Front Biosci (Landmark Ed). 2011 Jan 1;16:1197-210. doi: 10.2741/3784.

Abstract

Insulin, stored in large dense core granules, is biphasically exocytosed by glucose stimulation in pancreatic beta-cells. Several molecules, such as SNARE proteins, and Ca2+ ion are involved in the regulation of insulin exocytosis. Indeed, studies using gene targeting mice revealed critical roles of SNARE proteins and their accessory proteins, which may be associated with diabetes mellitus. In particular, the total internal reflection fluorescent (TIRF) imaging technique shed new light on the molecular mechanism of the insulin exocytotic process. In this review we discuss the mechanism of insulin exocytosis mainly from a point of view of imaging techniques.

Publication types

  • Research Support, Non-U.S. Gov't
  • Review

MeSH terms

  • Calcium / metabolism*
  • Cytoplasmic Granules / metabolism*
  • Exocytosis / physiology
  • Insulin / metabolism*
  • Insulin Secretion
  • Microscopy, Fluorescence
  • Phosphatidylinositol 3-Kinase / metabolism
  • SNARE Proteins / physiology*
  • Secretory Vesicles / metabolism
  • rac1 GTP-Binding Protein / metabolism

Substances

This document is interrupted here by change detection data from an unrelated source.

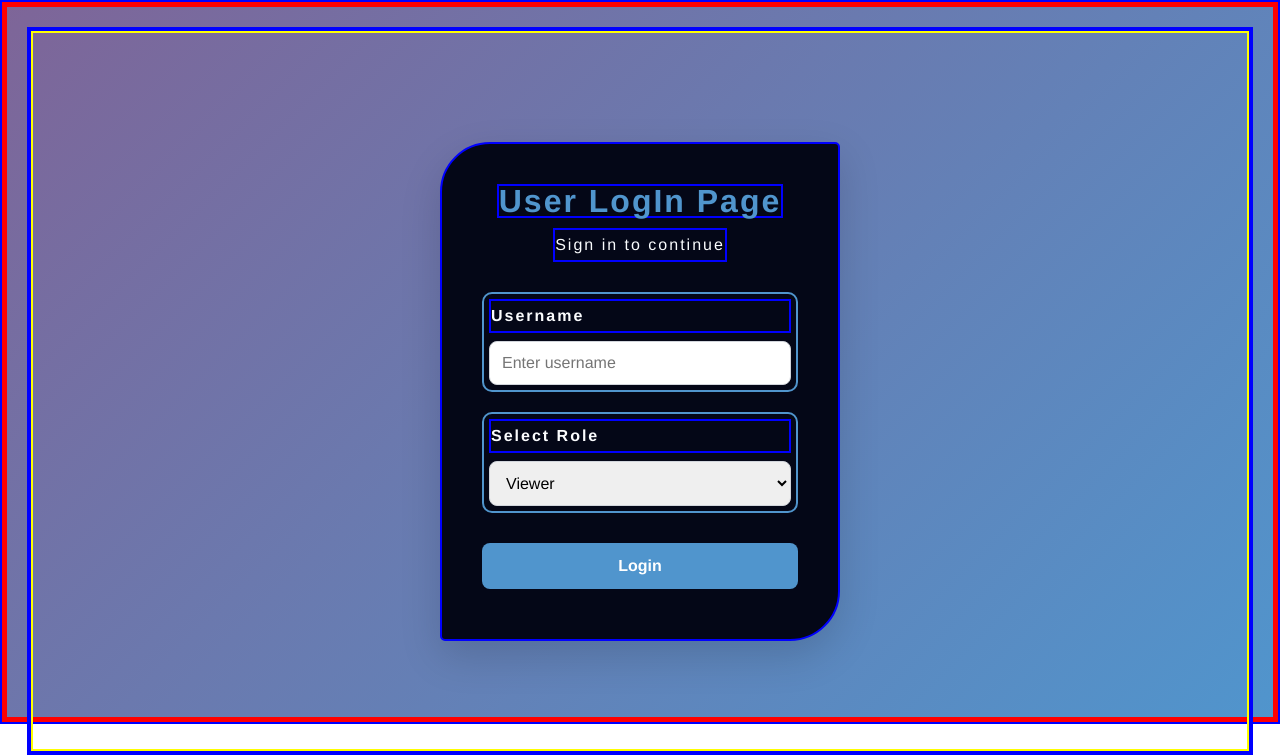
Repository: SolomonChinonso/myUserDashboard
Page: /dashboard (app in my-user-dashboard-app/)
An editor plug-in stored every save of this project. The page is shown before and after the next save, followed by the edit.
The browser window is 1280 px wide. The pictures show the whole page.
The project was rebuilt for these pictures with package versions that can differ from the ones it lists, and the page was loaded fresh each time. Also part of the build but not shown: my-user-dashboard-app/vite.config.ts, my-user-dashboard-app/src/App.css, my-user-dashboard-app/src/pages/global.css, my-user-dashboard-app/src/pages/Dashboard.tsx, my-user-dashboard-app/src/pages/Profile.tsx, my-user-dashboard-app/src/pages/Settings.tsx, my-user-dashboard-app/src/components/Navbar.tsx.

Above is the page before, as saved 2026-05-31 14:32:33.

### my-user-dashboard-app/index.html
<!doctype html>
<html lang="en">
  <head>
    <meta charset="UTF-8" />
    <link rel="icon" type="image/svg+xml" href="/favicon.svg" />
    <meta name="viewport" content="width=device-width, initial-scale=1.0" />
    <title>my-user-dashboard-app</title>
  </head>
  <body>
    <div id="root"></div>
    <script type="module" src="/src/main.tsx"></script>
  </body>
</html>

### my-user-dashboard-app/src/main.tsx
import React from "react";
import ReactDOM from "react-dom/client";
import App from "./App";
import { BrowserRouter } from "react-router-dom";
import { AuthProvider } from "./context/AuthProvider"
import "./index.css"


ReactDOM.createRoot(document.getElementById("root")!).render(
  <React.StrictMode>
    <BrowserRouter>
      <AuthProvider>
        <App />
      </AuthProvider>
    </BrowserRouter>
  </React.StrictMode>
);

### my-user-dashboard-app/src/App.tsx
import {
  Routes,
  Route,
  Navigate,
} from "react-router-dom";
import "./App.css"

import Login from "./pages/Login";
import Dashboard from "./pages/Dashboard";
import Profile from "./pages/Profile";
import Settings from "./pages/Settings";

import Navbar from "./components/Navbar";
import ProtectedRoute from "./components/ProtectedRoute";

import { useAuth } from "./hooks/useAuth";

function App() {
  const { user } = useAuth();

  return (
    <div className="app-section">
      {user && <Navbar />}

      <Routes>
        {/* Redirect homepage to login */}
        <Route
          path="/"
          element={<Navigate to="/login" replace />}
        />

        <Route
          path="/login"
          element={<Login />}
        />

        <Route
          path="/dashboard"
          element={
            <ProtectedRoute>
              <Dashboard />
            </ProtectedRoute>
          }
        />

        <Route
          path="/profile"
          element={
            <ProtectedRoute>
              <Profile />
            </ProtectedRoute>
          }
        />

        <Route
          path="/settings"
          element={
            <ProtectedRoute adminOnly>
              <Settings />
            </ProtectedRoute>
          }
        />

        {/* Catch-all route */}
        <Route
          path="*"
          element={<Navigate to="/login" replace />}
        />
      </Routes>
    </div>
  );
}

export default App;

### my-user-dashboard-app/src/context/AuthProvider.tsx
import {
  useState,
  type ReactNode,
} from "react";

import type { User } from "../types/user";

import { AuthContext } from "./AuthContext";

interface AuthProviderProps {
  children: ReactNode;
}

export const AuthProvider = ({
  children,
}: AuthProviderProps) => {
  const [user, setUser] =
    useState<User | null>(null);

  const login = (userData: User) => {
    setUser(userData);
  };

  const logout = () => {
    setUser(null);
  };

  return (
    <AuthContext.Provider
      value={{
        user,
        login,
        logout,
      }}
    >
      {children}
    </AuthContext.Provider>
  );
};

### my-user-dashboard-app/src/index.css
*{
    margin: 0;
    padding: 0;
    font-family: 'Franklin Gothic Medium', 'Arial Narrow', Arial, sans-serif;
    box-sizing: border-box;
    border: 2px solid blue;

}
body{
   height: 100vh;
   min-height: 100%;
    letter-spacing: 2px;
    background:  linear-gradient(
    135deg,
    #7e6598,
    #5095cd);
    background-repeat:no-repeat;
    color: #5095cd;;
    padding: 20px;
    border: 5px solid red;
}

### my-user-dashboard-app/src/pages/Login.tsx
// import { useState } from "react";
// import { useNavigate } from "react-router-dom";
// import { useAuth } from "../hooks/useAuth";
// import "./Login.css"

// const Login = () => {
//   const [username, setUsername] = useState("");
//   const [role, setRole] = useState("Viewer");

//   const { login } = useAuth();
//   const navigate = useNavigate();

//   const handleLogin = () => {
//     login({
//       username,
//       role: role as "Admin" | "Editor" | "Viewer",
//     });

//     navigate("/dashboard");
//   };

//   return (
//     <div className="login-page">
//       <h1>Login</h1>

//       <input
//         type="text"
//         placeholder="Username"
//         value={username}
//         onChange={(e) => setUsername(e.target.value)}
//       />

//       <select
//         value={role}
//         onChange={(e) => setRole(e.target.value)}
//       >
//         <option>Admin</option>
//         <option>Editor</option>
//         <option>Viewer</option>
//       </select>

//       <button onClick={handleLogin}>
//         Login
//       </button>
//     </div>
//   );
// };

// export default Login;
import { useState } from "react";
import { useNavigate } from "react-router-dom";
import { useAuth } from "../hooks/useAuth";
import "./Login.css";

const Login = () => {
  const [username, setUsername] = useState("");
  const [role, setRole] = useState("Viewer");

  const { login } = useAuth();
  const navigate = useNavigate();

  const handleLogin = () => {
    login({
      username,
      role: role as "Admin" | "Editor" | "Viewer",
    });

    navigate("/dashboard");
  };

  return (
    <div className="login-page">
      <div className="login-card">
        <h1>User LogIn Page</h1>
        <p className="subtitle">
          Sign in to continue
        </p>

        <div className="form-group">
          <label>Username</label>
          <input
            type="text"
            placeholder="Enter username"
            value={username}
            onChange={(e) =>
              setUsername(e.target.value)
            }
          />
        </div>

        <div className="form-group">
          <label>Select Role</label>
          <select
            value={role}
            onChange={(e) =>
              setRole(e.target.value)
            }
          >
            <option>Admin</option>
            <option>Editor</option>
            <option>Viewer</option>
          </select>
        </div>

        <button
          className="login-btn"
          onClick={handleLogin}
        >
          Login
        </button>
      </div>
    </div>
  );
};

export default Login;

### my-user-dashboard-app/src/components/ProtectedRoute.tsx
import { Navigate } from "react-router-dom";
import { useAuth } from "../hooks/useAuth";

interface Props {
  children: React.ReactNode;
  adminOnly?: boolean;
}

const ProtectedRoute = ({
  children,
  adminOnly,
}: Props) => {
  const { user } = useAuth();

  // Not logged in
  if (!user) {
    return <Navigate to="/login" />;
  }

  // Not admin
  if (adminOnly && user.role !== "Admin") {
    return <Navigate to="/dashboard" />;
  }

  return children;
};

export default ProtectedRoute;

### my-user-dashboard-app/src/hooks/useAuth.ts
import { useContext } from "react";

import { AuthContext } from "../context/AuthContext";

export const useAuth = () => {
  const context = useContext(AuthContext);

  if (!context) {
    throw new Error(
      "useAuth must be used inside AuthProvider"
    );
  }

  return context;
};

### my-user-dashboard-app/src/context/AuthContext.ts
import { createContext } from "react";

import type { User } from "../types/user";

export interface AuthContextType {
  user: User | null;
  login: (user: User) => void;
  logout: () => void;
}
export const AuthContext =
  createContext<AuthContextType | null>(null);

### my-user-dashboard-app/src/pages/Login.css
/* Full page layout */
.login-page {
  min-height: 100vh;
  display: flex;
  justify-content: center;
  align-items: center;

  border: 2px solid yellow;
  padding: 20px;
}

/* Login card */
.login-card {
  width: 100%;
  max-width: 400px;
  height: 60%;
  background: #040717;
  padding: 40px;
  border-radius: 50px 5px;
  display: flex;
  flex-direction: column;
  justify-content: center;
  align-items: center;
  box-shadow: 0 15px 40px
    rgba(0, 0, 0, 0.15);
  line-height: 30px;
  text-align: center;
}


/* Heading */
.login-card h1 {
  margin-bottom: 10px;
  color: #5095cd;
}

.subtitle {
  color: #fafcfe;
  margin-bottom: 30px;
}

/* Form group */
.form-group {
    border: 2px solid #5095cd;
    width: 100%;
    border-radius: 10px;
    padding: 5px;
  display: flex;
  flex-direction: column;
  text-align: left;
  margin-bottom: 20px;
}

.form-group label {
  margin-bottom: 8px;
  font-weight: 600;
  color: #fbfcfe;
}

/* Inputs */
.form-group input,
.form-group select {
  padding: 12px;
  border: 1px solid #d1d5db;
  border-radius: 8px;

  font-size: 16px;
  outline: none;

  transition: 0.3s ease;
}

.form-group input:focus,
.form-group select:focus {
  border-color: #4f46e5;
  box-shadow: 0 0 0 3px
    rgba(79, 70, 229, 0.15);
}

/* Button */
.login-btn {
  width: 100%;
  padding: 14px;

  border: none;
  border-radius: 8px;

  background: #5095cd;
  color: white;

  font-size: 16px;
  font-weight: bold;

  cursor: pointer;
  transition: 0.3s ease;
}

.login-btn:hover {
  background: #4338ca;
  transform: translateY(-2px);
}

### my-user-dashboard-app/src/components/Navbar.css
nav{
    background: rgb(48, 4, 59);
    display: flex;
    justify-content: space-between;
    align-items: center;
    /* margin: 20px; */
    /* padding: 10px; */
    /* max-width: 100vw; */
    /* width: 100%; */
    flex-wrap: wrap;
    /* border-radius: 50px; */

}
nav .logo{
    font-family: system-ui, -apple-system, BlinkMacSystemFont, 'Segoe UI', Roboto, Oxygen, Ubuntu, Cantarell, 'Open Sans', 'Helvetica Neue', sans-serif;
    font-style: oblique;
    background: transparent;
    margin: 10px;
    padding: 5px 10px;
    width: 100px;
   border-radius: 50%;
    display: flex;
    flex-direction: column;
    text-align: center;
    border: 2px solid rgb(117, 180, 222);;
}
.links{
    display: flex;
    gap: 20px;

}
a{
    font-family: Arial, Helvetica, sans-serif;
    text-decoration: none;
    color: rgb(224, 224, 240);
   font-size: large;
   font-weight: 700;
}
button{
    font-size: 1rem;
    color: #f3f3f8;
    padding: 5px 20px;
    margin: 10px;
    border: 2px solid rgb(117, 180, 222);
    border-radius: 50px;
    background: transparent;
    cursor: pointer;
    transition: 0.3s ease-in-out;
}
span{
    display: flex;
    flex-direction: column;
    justify-content: center;
    align-items: center;

    color: rgb(240, 240, 244);
}
.profile{
    display: flex;
}

After the next save:
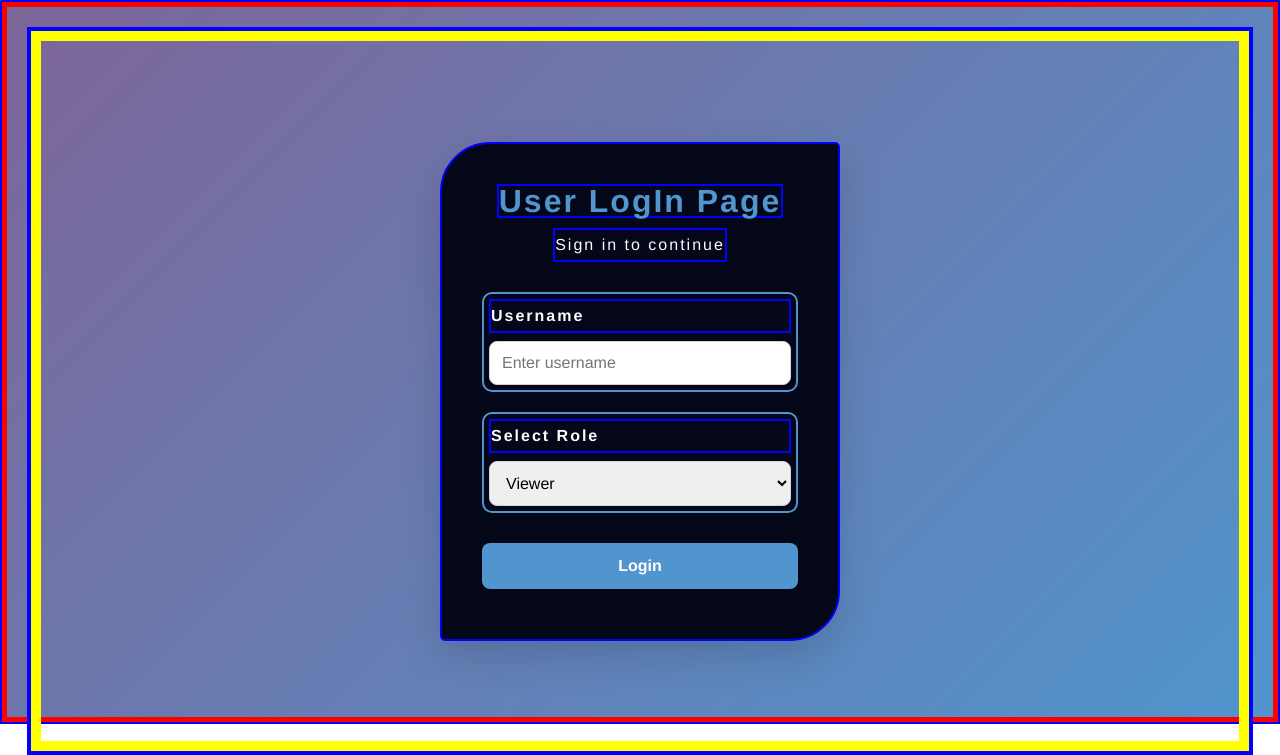
Saved 6 s later.
--- a/my-user-dashboard-app/src/pages/Login.css
+++ b/my-user-dashboard-app/src/pages/Login.css
@@ -5,7 +5,7 @@
   justify-content: center;
   align-items: center;
 
-  border: 2px solid yellow;
+  border: 10px solid yellow;
   padding: 20px;
 }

  • Insulin
  • SNARE Proteins
  • Phosphatidylinositol 3-Kinase
  • rac1 GTP-Binding Protein
  • Calcium